Any real creature that poses true danger to a human is enough to base a terrifying story on. The more claws and sharper teeth that it has, the better. Strip away our common defenses and surroundings, or give alpha predators are greater advantage than ever before, and man becomes little more than prey, struggling against impending doom. And no one wants to be something else’s prey.
Bringing It On Ourselves
Whether you believe in global warming or not, or whether humanity’s incessant pollution and scientific tampering has had an effect on the planet, it has produced some fantastic ideas in fiction. This concept’s strength are best personified in two classic series that have stuck with audiences for decades, self perpetuating additional entries on the strength of the original’s ideas.
The fears of nuclear war tie directly into the creation of Godzilla, both in the concept itself and the fictional origins of the creature. Whatever the origin is given for The King of the Monsters, it is the tampering of man and an imbalance in the world that leads to Godzilla rising from the watery depths. His goals? Balance and punishment. Whether he is blasting a more dangerous kaiju or making man pay for his destruction, Godzilla is awakened to represent the Earth’s mighty rage. Because of the simple and mysterious origin, Godzilla has been reshaped time and time again, fitting new fears for new decades and taking on both heroic and villainous roles. For more on the history of Godzilla and his titanic role in fiction, go to “Godzilla, Kaiju, and Decades of Human Fears.”
In Jurassic Park, hubris, greed, and naiveté lead talented scientists to bring back dinosaurs for the sake of an amusement park’s creation. What Richard Hammond and a crew of scientist don’t realize is that they cannot control nature, and choosing to bring back ancient beasts has put them far out of their depth. Only chaos scientist Dr. Ian Malcolm understands that “Life finds a way.” When it does, it means that anyone unlucky enough to be around is faced with a life and death struggle that no one has ever been forced to survive.
Rather than implant a completely fictional character like Godzilla into concepts of real world fears, author Michael Crichton chose to expose the true threats of nature. Dinosaurs have been extinct for millennia and Jurassic Park shows humans why they should be thankful. Choosing to supersede the choices made by nature is what gets humans into serious trouble during the story. It’s this mixture of both fear and reverence for nature that makes the story simultaneously terrifying and beautiful, with humans given a glimpse at what their role truly is in the larger history of the world.
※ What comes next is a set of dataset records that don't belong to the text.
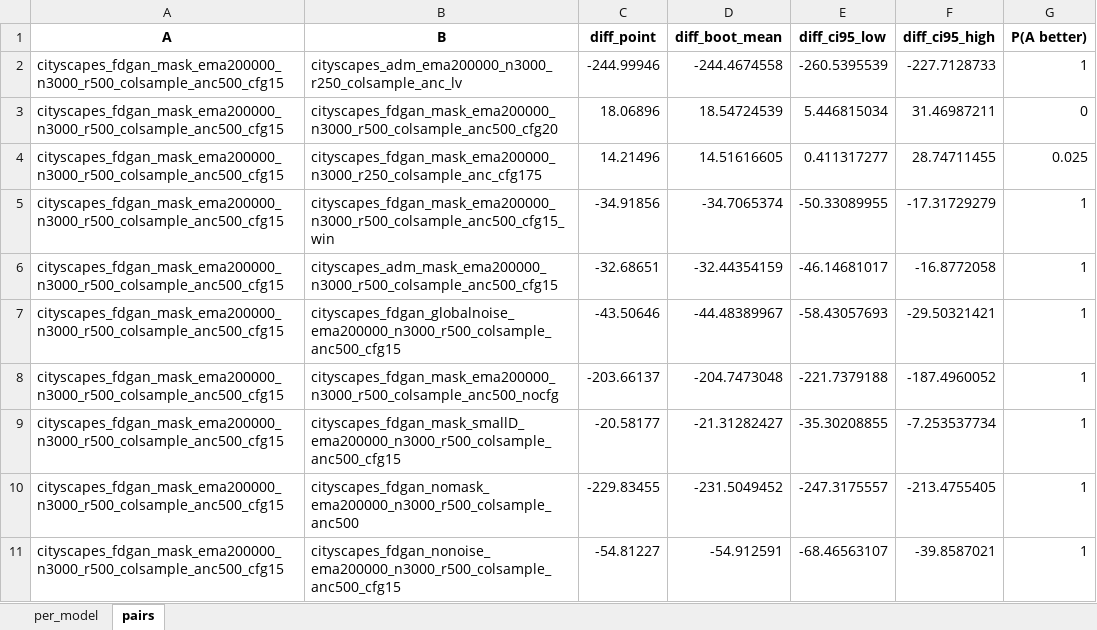
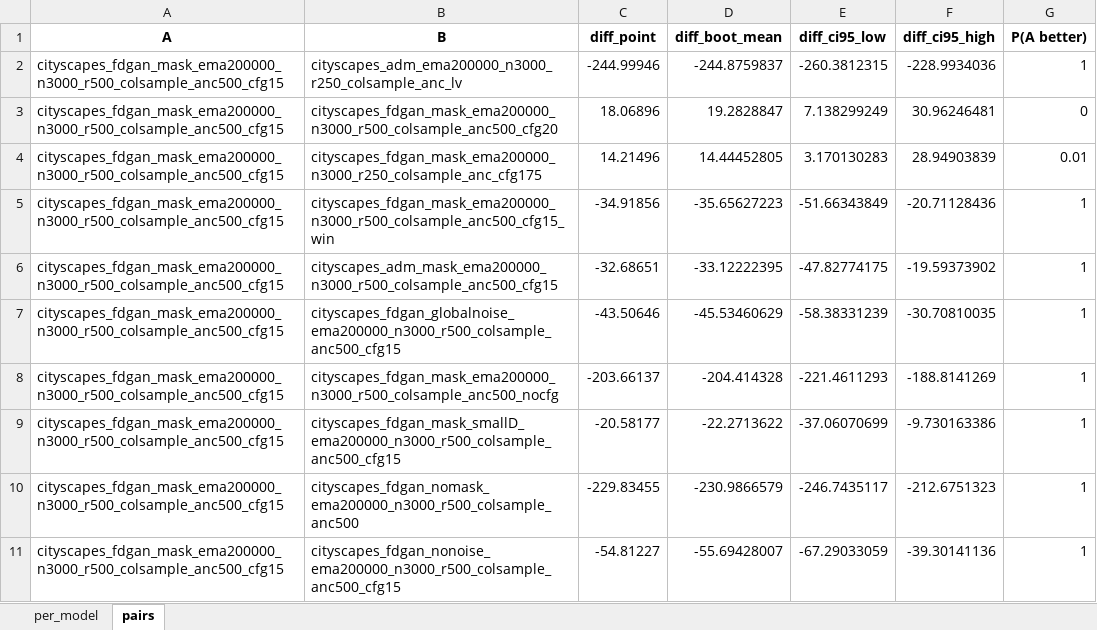
Before and after one commit to Latzi/focused-diffusion-gan, an Excel workbook: evaluation/sheets/Step14_Cityscapes_bootstrap_FD.xlsx, sheet pairs, drawn as a sheet; only a part is shown; values as stored, in another font and other column widths than the file's, no borders; the diff covers the shown part only; the diff names each change by its address in the sheet, - before the commit and + after, or states it on an @@ line.

```diff
--- a/evaluation/sheets/Step14_Cityscapes_bootstrap_FD.xlsx (sheet pairs)
+++ b/evaluation/sheets/Step14_Cityscapes_bootstrap_FD.xlsx (sheet pairs)
-D2 (diff_boot_mean): -244.4674558
+D2 (diff_boot_mean): -244.8759837
-E2 (diff_ci95_low): -260.5395539
+E2 (diff_ci95_low): -260.3812315
-F2 (diff_ci95_high): -227.7128733
+F2 (diff_ci95_high): -228.9934036
-D3 (diff_boot_mean): 18.54724539
+D3 (diff_boot_mean): 19.2828847
-E3 (diff_ci95_low): 5.446815034
+E3 (diff_ci95_low): 7.138299249
-F3 (diff_ci95_high): 31.46987211
+F3 (diff_ci95_high): 30.96246481
-D4 (diff_boot_mean): 14.51616605
+D4 (diff_boot_mean): 14.44452805
-E4 (diff_ci95_low): 0.411317277
+E4 (diff_ci95_low): 3.170130283
-F4 (diff_ci95_high): 28.74711455
+F4 (diff_ci95_high): 28.94903839
-G4 (P(A better)): 0.025
+G4 (P(A better)): 0.01
-D5 (diff_boot_mean): -34.7065374
+D5 (diff_boot_mean): -35.65627223
-E5 (diff_ci95_low): -50.33089955
+E5 (diff_ci95_low): -51.66343849
-F5 (diff_ci95_high): -17.31729279
+F5 (diff_ci95_high): -20.71128436
-D6 (diff_boot_mean): -32.44354159
+D6 (diff_boot_mean): -33.12222395
-E6 (diff_ci95_low): -46.14681017
+E6 (diff_ci95_low): -47.82774175
-F6 (diff_ci95_high): -16.8772058
+F6 (diff_ci95_high): -19.59373902
-D7 (diff_boot_mean): -44.48389967
+D7 (diff_boot_mean): -45.53460629
-E7 (diff_ci95_low): -58.43057693
+E7 (diff_ci95_low): -58.38331239
-F7 (diff_ci95_high): -29.50321421
+F7 (diff_ci95_high): -30.70810035
-D8 (diff_boot_mean): -204.7473048
+D8 (diff_boot_mean): -204.414328
-E8 (diff_ci95_low): -221.7379188
+E8 (diff_ci95_low): -221.4611293
-F8 (diff_ci95_high): -187.4960052
+F8 (diff_ci95_high): -188.8141269
-D9 (diff_boot_mean): -21.31282427
+D9 (diff_boot_mean): -22.2713622
-E9 (diff_ci95_low): -35.30208855
+E9 (diff_ci95_low): -37.06070699
-F9 (diff_ci95_high): -7.253537734
+F9 (diff_ci95_high): -9.730163386
-D10 (diff_boot_mean): -231.5049452
+D10 (diff_boot_mean): -230.9866579
-E10 (diff_ci95_low): -247.3175557
+E10 (diff_ci95_low): -246.7435117
-F10 (diff_ci95_high): -213.4755405
+F10 (diff_ci95_high): -212.6751323
-D11 (diff_boot_mean): -54.912591
+D11 (diff_boot_mean): -55.69428007
-E11 (diff_ci95_low): -68.46563107
+E11 (diff_ci95_low): -67.29033059
-F11 (diff_ci95_high): -39.8587021
+F11 (diff_ci95_high): -39.30141136
```
Also changed, not shown: 3 added rows and 39 edited cells elsewhere in this sheet, sheet per_model, evaluation/sheets/Step14_Cityscapes_200k_metrics.xlsx, evaluation/sheets/Step16_Cityscapes_object_metrics.xlsx, 9 other files.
While these challenges may frighten audiences, they also teach a valuable lesson. One centered on understanding our place in the world, both as part of something bigger than ourselves and as something that has true power over the future of nature.
What should we do with that power? Here’s a hint, don’t bring back the dinosaurs.